To further elevate, establish a Loyalty and Engagement Plan. This may include offering customers both tangible and intangible benefits for their continued business—discounts, early access and concierge services are effective, but so are personalized, hand-written notes on their birthdays. A great plan finds the intersection of what your customers care about most and what you’re most uniquely positioned to offer. And don’t let fear of scaling stop you – even micro experiences have the potential to go viral and become an amazing story for your brand.
2. The Data & Technology Approach
Invest in your Data Strategy and Audience Segmentation Strategy. Personalization takes many forms and is fueled by your data assets. Individual messaging, or hyper-personalization, requires a robust eco-system of data and content management powered by AI and machine-learning algorithms. “One-to-many” messaging can be achieved with a well-defined segmentation strategy and audience planning. No matter where your brand is in its data and technology journey, there’s always more opportunity to harness these strategies.
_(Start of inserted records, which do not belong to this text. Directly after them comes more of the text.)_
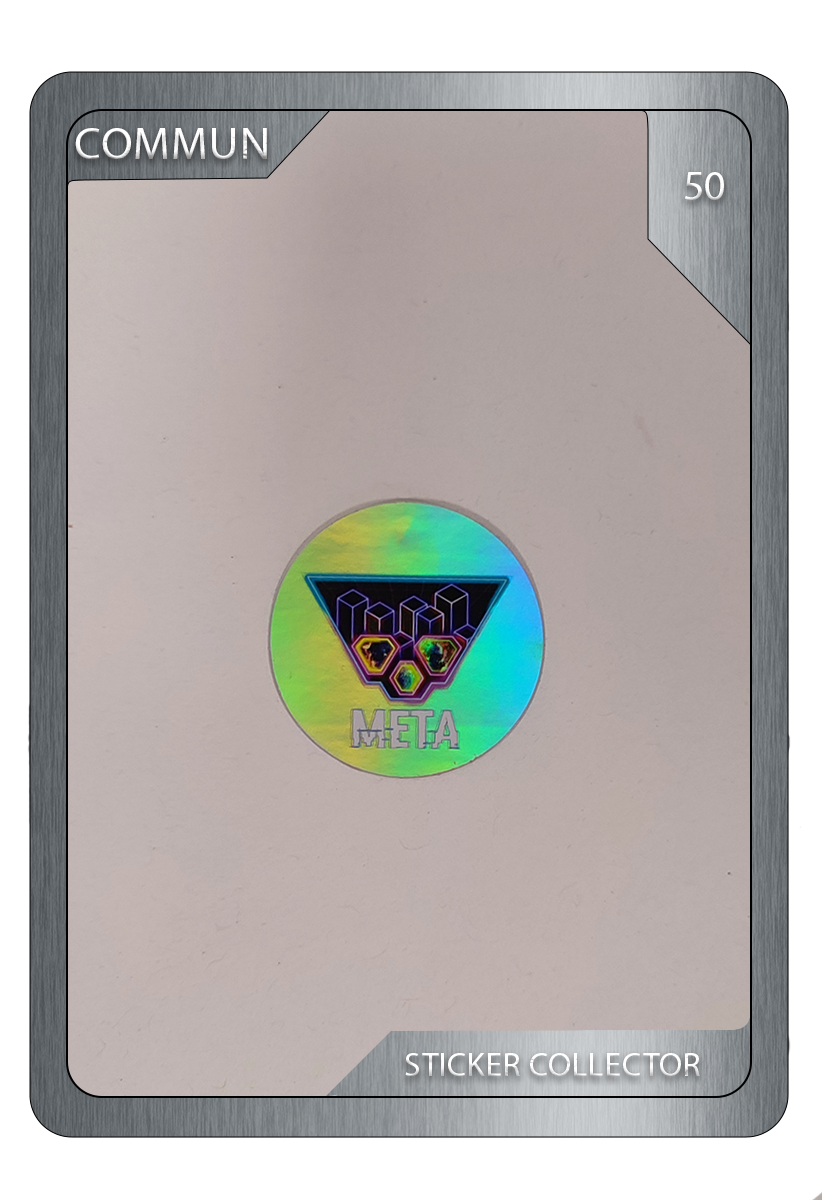
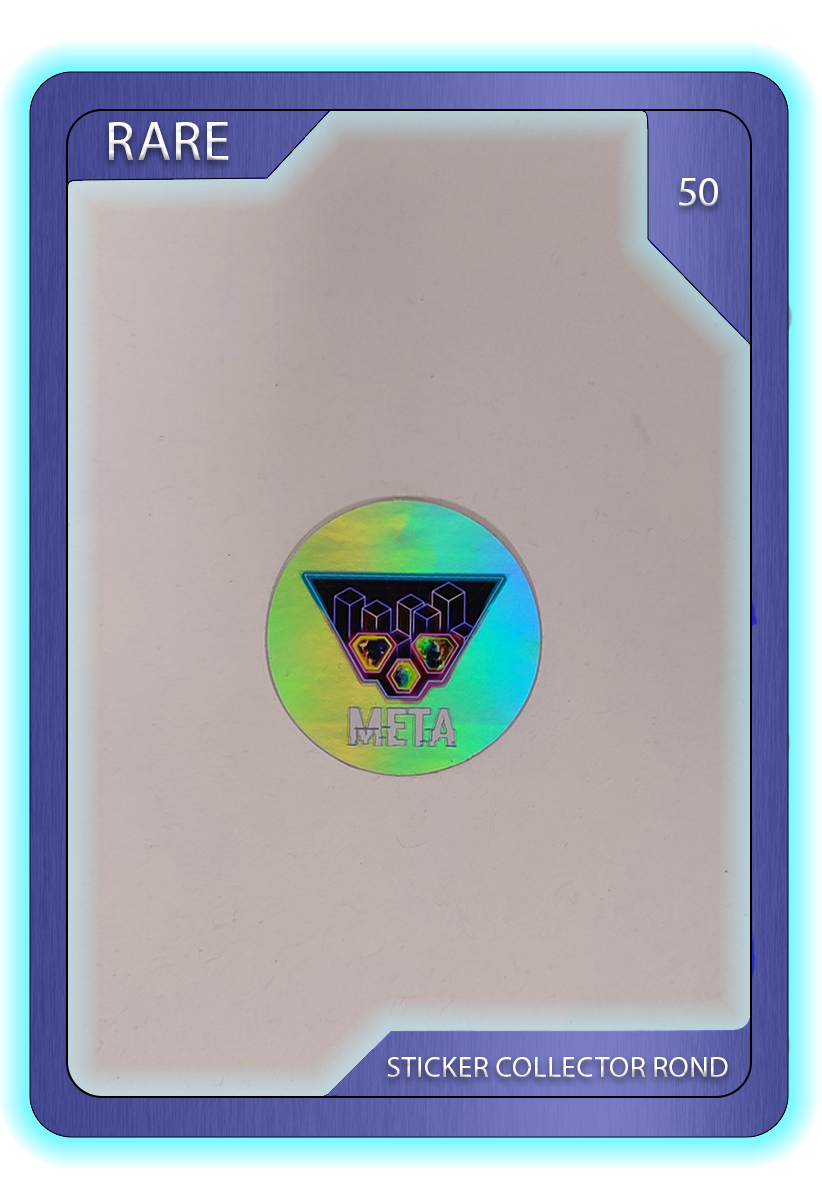
add cards

diff --git a/src/views/Goodies.vue b/src/views/Goodies.vue
@@ -15,6 +15,7 @@
         >
           <v-card width="min(90%,500px)" class="mx-auto" color="#ffffff00" flat>
             <v-img :src="card.card"></v-img>
+            <strong class="hacked"> {{ card.place }} </strong>
           </v-card>
         </v-col>
       </v-row>
@@ -29,45 +30,49 @@ export default {
     return {
       // 3 unique | 2 legendaire | 2 rare | 3 commun
       cards: [
+        // unique
         {
           card: require("@/assets/goodies/reveal/stephane.png"),
-          place: "",
+          place: "Grosse activite",
         },
         {
-          card: require("@/assets/goodies/cartes_goodies_reverse_unique.png"),
-          place: "",
+          card: require("@/assets/goodies/cartes_goodies_reverse_unique.png"), // enceinte
+          place: "Grosse activite",
         },
         {
-          card: require("@/assets/goodies/cartes_goodies_reverse_unique.png"),
-          place: "",
+          card: require("@/assets/goodies/cartes_goodies_reverse_unique.png"), // Vélo custom META
+          place: "Grosse activite",
         },
+        // Légendaire
         {
           card: require("@/assets/goodies/reveal/pommeau.png"),
-          place: "",
+          place: "Petite activite",
         },
         {
           card: require("@/assets/goodies/reveal/calendrier.png"),
-          place: "",
+          place: "Petite activite",
         },
-        {
-          card: require("@/assets/goodies/cartes_goodies_reverse_rare.png"),
-          place: "",
-        },
-        {
-          card: require("@/assets/goodies/cartes_goodies_reverse_rare.png"),
-          place: "",
-        },
-        {
-          card: require("@/assets/goodies/reveal/sticker.png"),
-          place: "",
-        },
+        // Rare
         {
           card: require("@/assets/goodies/reveal/sticker_collector.png"),
-          place: "",
+          place: "?",
         },
         {
-          card: require("@/assets/goodies/reveal/sticker_rect.png"),
-          place: "",
+          card: require("@/assets/goodies/reveal/stickers_collector_rect.png"),
+          place: "?",
+        },
+        {
+          card: require("@/assets/goodies/cartes_goodies_reverse_rare.png"), // bande LEDs
+          place: "Grosse activite - Jeux quotidiens",
+        },
+        {
+          card: require("@/assets/goodies/cartes_goodies_reverse_rare.png"), // Bandana
+          place: "Grosse activite",
+        },
+        // commun
+        {
+          card: require("@/assets/goodies/reveal/sticker.png"),
+          place: "Stand",
         },
       ],
     };
@@ -75,5 +80,11 @@ export default {
 };
 </script>
 
-<style>
+<style scoped>
+.hacked {
+  font-family: "hackedregular";
+  font-size: 1.25em;
+  color: white;
+  text-shadow: -1px 0 black, 0 1px black, 1px 0 black, 0 -1px black;
+}
 </style>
And remember the importance of employee enablement. Too often technology and data investments fall short on their ROI promise due to lack of adoption (or understanding) of the modern tools in the toolkit. Have an enablement plan – and change management plan when there’s resistance – should be part of the business case and ‘I’ in ROI.
3. The Community and Public Relations Approach
In today’s economic, social and political climate, the winners are brands that engage in philanthropy. In its 2020 “Strength of Purpose” study, Zeno Group found that customers were four times more likely to patronize brands that share their same morals and stood by them by running charitable campaigns. These customers were also six times more likely to stick with a brand during trying times.
Strengthen your fund-raising campaigns by communicating how the cause itself was chosen. Customers prefer to engage in campaigns that they perceive as particularly relevant to your values, such as a food service company offering meals to underserved communities or a company supporting breast cancer awareness should the CEO receive that diagnosis. Thank customers and employees for their support and offer specific benchmarks for donors to reach—in the earlier example, it’s communicating that a donation of 25 dollars could be used to purchase a full meal kit. Don’t forget to match donations, which is considered a given these days.
In Rightpoint’s relentless pursuit to make everything work better, we love partnering with our clients to tackle the challenges of building Emotional Loyalty. From our strategists and analysts to our researchers and technologists, we put ourselves in your customers’ shoes to critically and creatively discover the solution.
Get in touch with Rightpoint today to learn more about how Emotional Loyalty can help forge deeper connections with your customers!